Gemba Strategy Thought-Starter

Have you ever arrived at a sporting event, waited in a queue to enter the stadium and missed the beginning of the game due to the wait? There’s no ideal solution yet in the sporting space for this issue, but Amazon is attempting to solve it in the retail space. Their Amazon Go stores allow customers to pick the products they want and walk out without queueing for the checkout. They are then automatically charged for the products via an app.

Recently Amazon Go has expanded beyond its hometown of Seattle by opening two new stores in Chicago, and reports suggest the company is planning 3,000 stores by 2021. This got us at Gemba thinking – is this type of technology an opportunity for sports venues? What other potential improvements could we see in the customer experience at sporting events?

The customer experience at sporting events has seen incremental improvements in recent years, with innovations such as mobile payments and ticketing. However, in Australia, with multiple hirers for most venues, funding these kinds of innovations can be difficult. But what if everything were in the hands of one organisation, an organisation skilled at creating a smooth customer experience? What if it were Amazon designing the process? Or Qantas? Or Disney?

Each of these companies is skilled in different ways, but they have one thing in common: they excel at creating a seamless, branded customer experience.

Amazon has recently expanded from the digital world to the physical world with the goal of allowing customers to buy whatever they want, whenever they want, however they want. This includes not only their Amazon Go stores but also initiatives like Prime Now, which delivers orders in under an hour, and AmazonFresh Pickup, which offers grocery pick up in as little as 30 minutes after ordering.

Qantas imprints its brand on every step in the journey. They offer Qantas points for customers who book an Uber to the airport. They’ve developed personalised, permanent bag tags that simplify the check-in process. And through their loyalty program, they get customers coming back and can utilise the customer data they get to further personalise and improve the customer experience.

Disney’s strength is their relentless focus on being the “happiest place on earth”. They train staff (who they call “cast members”) for hours to get the right tone to use in talking to customers. When a customer has a bad experience (for example, waiting in line to find out that he or she is not tall enough for the ride), they give out benefits such as skip-the-queue for the next ride. Disney has also advised sports teams about how to improve the customer experience, suggesting to one Australian team that they ensure that all stadium staff are wearing the team’s hat rather than the stadium’s hat.

So how might these experts approach the sporting event experience?

Amazon potentially would use its Amazon Go technology to improve the ticketing and payment process: enabling customers to walk into the stadium without having previously bought a ticket, or perhaps allowing customers to buy food, drinks and merchandise without having to queue for a checkout. They would also possibly combine the ticketing sale and resale market into one location, as they have done with Amazon Marketplace.

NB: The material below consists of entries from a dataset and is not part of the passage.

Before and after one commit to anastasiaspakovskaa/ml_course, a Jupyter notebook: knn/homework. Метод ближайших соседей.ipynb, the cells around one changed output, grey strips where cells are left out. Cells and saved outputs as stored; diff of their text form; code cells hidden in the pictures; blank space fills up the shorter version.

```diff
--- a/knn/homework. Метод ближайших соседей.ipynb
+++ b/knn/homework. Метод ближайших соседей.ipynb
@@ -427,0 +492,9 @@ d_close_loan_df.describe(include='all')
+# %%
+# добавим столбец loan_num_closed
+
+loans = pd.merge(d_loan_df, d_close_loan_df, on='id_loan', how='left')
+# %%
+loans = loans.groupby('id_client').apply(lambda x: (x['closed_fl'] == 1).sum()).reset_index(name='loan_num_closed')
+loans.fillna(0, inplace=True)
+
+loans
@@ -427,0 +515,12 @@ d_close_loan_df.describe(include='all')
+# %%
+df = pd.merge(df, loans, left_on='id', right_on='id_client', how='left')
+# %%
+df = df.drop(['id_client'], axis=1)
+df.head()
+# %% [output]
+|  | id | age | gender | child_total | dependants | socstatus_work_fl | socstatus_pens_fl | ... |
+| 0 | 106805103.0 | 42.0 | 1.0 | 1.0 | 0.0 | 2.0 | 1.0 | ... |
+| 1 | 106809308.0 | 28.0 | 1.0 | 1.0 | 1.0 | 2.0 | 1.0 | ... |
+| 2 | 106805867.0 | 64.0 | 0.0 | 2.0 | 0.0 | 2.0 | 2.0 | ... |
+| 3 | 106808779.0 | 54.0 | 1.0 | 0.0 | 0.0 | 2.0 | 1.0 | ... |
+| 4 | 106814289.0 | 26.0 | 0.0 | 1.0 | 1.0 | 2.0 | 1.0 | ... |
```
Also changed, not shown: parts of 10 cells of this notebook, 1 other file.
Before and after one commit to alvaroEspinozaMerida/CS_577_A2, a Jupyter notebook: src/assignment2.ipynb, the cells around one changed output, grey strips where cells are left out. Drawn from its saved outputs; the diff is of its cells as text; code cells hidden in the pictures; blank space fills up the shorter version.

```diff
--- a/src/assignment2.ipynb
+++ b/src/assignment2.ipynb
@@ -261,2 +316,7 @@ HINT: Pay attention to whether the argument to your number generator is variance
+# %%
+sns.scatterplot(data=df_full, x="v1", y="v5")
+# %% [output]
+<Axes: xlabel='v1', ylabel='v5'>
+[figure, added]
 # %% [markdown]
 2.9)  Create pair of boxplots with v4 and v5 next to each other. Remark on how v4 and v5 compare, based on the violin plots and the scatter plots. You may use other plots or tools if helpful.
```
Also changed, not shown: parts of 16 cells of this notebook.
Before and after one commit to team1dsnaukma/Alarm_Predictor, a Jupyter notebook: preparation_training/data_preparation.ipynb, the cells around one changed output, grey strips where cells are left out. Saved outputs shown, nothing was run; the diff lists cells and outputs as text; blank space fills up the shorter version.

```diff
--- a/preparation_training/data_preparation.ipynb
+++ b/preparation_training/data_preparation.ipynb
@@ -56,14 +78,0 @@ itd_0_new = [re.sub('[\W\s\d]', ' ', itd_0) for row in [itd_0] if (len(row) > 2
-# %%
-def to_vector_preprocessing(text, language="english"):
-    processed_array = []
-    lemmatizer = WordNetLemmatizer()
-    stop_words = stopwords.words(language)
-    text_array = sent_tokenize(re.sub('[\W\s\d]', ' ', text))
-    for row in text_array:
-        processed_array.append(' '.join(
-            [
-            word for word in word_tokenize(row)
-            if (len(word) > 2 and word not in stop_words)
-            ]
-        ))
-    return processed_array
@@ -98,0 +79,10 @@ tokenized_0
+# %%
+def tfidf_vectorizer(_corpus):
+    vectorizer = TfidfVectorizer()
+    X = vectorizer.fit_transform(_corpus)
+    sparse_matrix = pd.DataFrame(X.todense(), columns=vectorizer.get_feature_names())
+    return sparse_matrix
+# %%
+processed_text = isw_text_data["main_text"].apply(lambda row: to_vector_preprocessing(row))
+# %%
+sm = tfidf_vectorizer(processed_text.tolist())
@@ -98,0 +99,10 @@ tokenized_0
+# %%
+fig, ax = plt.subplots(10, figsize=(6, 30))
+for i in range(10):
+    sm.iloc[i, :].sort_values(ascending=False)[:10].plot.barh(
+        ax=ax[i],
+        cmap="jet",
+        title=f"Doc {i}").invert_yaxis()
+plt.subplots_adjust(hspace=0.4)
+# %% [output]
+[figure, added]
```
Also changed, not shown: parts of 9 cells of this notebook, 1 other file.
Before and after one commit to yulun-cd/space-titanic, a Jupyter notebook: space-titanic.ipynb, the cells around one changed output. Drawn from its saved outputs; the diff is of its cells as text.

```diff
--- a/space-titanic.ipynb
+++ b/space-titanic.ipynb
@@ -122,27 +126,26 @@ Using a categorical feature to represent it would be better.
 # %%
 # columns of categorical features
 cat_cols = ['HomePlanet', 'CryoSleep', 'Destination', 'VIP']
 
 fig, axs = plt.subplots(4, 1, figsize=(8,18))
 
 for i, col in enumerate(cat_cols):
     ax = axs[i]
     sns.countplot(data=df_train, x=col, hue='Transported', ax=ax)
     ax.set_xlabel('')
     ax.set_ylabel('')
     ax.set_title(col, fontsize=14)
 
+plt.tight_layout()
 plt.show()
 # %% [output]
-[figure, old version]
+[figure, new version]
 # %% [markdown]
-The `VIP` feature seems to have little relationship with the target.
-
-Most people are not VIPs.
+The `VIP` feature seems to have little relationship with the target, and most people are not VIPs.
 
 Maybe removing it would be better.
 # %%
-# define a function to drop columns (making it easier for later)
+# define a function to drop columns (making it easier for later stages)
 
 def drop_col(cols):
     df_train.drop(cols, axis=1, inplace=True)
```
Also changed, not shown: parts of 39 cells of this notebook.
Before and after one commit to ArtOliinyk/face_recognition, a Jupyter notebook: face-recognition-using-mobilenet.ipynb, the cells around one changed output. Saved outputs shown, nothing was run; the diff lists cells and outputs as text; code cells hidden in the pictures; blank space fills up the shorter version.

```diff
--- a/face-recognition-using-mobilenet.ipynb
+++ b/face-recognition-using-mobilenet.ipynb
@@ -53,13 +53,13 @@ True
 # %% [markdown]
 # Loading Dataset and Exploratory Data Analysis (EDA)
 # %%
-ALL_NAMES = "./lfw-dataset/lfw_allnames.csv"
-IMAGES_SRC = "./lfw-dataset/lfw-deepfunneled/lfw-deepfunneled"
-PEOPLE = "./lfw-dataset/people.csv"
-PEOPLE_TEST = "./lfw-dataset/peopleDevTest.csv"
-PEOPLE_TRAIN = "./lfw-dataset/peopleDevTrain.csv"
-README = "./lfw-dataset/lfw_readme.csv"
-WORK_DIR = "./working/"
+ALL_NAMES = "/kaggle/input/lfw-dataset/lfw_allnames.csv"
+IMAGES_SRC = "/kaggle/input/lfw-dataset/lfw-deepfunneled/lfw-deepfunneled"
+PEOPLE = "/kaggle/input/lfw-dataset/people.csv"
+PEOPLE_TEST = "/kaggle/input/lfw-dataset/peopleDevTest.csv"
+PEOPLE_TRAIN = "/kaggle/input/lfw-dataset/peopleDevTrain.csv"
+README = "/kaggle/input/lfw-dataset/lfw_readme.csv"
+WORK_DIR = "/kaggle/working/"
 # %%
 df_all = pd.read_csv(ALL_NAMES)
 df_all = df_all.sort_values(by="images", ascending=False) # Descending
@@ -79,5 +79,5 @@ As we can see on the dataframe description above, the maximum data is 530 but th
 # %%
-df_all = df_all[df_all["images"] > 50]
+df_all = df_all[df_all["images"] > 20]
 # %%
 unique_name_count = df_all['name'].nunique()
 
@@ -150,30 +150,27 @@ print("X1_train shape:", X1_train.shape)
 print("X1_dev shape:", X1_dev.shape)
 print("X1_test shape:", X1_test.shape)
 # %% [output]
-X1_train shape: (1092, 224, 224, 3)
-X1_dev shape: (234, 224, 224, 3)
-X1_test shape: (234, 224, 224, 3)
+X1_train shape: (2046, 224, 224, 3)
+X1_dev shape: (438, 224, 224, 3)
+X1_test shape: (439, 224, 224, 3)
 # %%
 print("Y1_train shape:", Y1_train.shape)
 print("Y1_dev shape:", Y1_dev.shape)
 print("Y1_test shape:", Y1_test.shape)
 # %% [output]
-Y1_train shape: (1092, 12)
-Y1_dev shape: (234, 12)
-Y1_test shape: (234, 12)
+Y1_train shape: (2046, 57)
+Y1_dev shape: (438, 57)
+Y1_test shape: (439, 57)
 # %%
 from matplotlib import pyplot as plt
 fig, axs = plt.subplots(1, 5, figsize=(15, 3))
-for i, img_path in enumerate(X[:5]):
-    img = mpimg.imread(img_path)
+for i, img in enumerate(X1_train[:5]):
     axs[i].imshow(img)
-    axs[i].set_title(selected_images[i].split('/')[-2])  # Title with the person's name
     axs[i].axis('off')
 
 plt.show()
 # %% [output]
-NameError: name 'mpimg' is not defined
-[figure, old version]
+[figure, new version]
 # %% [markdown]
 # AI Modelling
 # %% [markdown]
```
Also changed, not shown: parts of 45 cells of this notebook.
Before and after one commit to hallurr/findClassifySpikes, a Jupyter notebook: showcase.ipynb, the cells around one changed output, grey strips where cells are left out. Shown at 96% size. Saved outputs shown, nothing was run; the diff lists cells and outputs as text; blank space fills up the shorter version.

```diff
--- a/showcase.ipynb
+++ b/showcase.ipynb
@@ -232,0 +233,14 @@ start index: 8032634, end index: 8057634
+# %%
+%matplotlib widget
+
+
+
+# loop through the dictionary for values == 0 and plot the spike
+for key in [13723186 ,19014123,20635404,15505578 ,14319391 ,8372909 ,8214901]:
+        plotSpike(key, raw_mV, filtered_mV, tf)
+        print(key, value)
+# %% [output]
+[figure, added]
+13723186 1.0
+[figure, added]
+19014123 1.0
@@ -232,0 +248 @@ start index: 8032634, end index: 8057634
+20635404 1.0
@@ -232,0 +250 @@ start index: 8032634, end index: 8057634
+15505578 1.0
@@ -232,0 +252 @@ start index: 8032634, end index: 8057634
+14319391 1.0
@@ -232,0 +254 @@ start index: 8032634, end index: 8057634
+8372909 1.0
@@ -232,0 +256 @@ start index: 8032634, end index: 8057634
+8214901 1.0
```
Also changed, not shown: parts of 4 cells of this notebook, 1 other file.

Qantas might ensure a smooth ordering and ticketing process: personalised communications about events relevant to each fan, seat assignments based on the fan’s preferences, fast queues for top customers and rewards for loyal fans. Their app would likely be the “remote control” for all things event-related: opportunities to change seats, upgrade offers, event and stadium information, entertainment and more.

Disney likely would focus on customer service, ensuring that all stadium staff were correctly trained in dealing with customers. Poor customer experiences would be rewarded with benefits such as free food or drink. They may even integrate the event experience with their own hotels, ensuring a smooth and consistent event experience for out-of-town fans. And with their obsession over ending the day on a good note, they likely would develop a process to help customers more easily find their cars.

The logistics and stakeholder complexities of the Australian sporting event landscape make many of these innovations difficult. Nonetheless, there is clearly significant opportunity to improve. What can sporting organisations learn from the experts in other industries? How can all stakeholders – teams, leagues, venue operators, ticketing operators – work together and think like Amazon, Qantas and Disney to improve the customer event experience?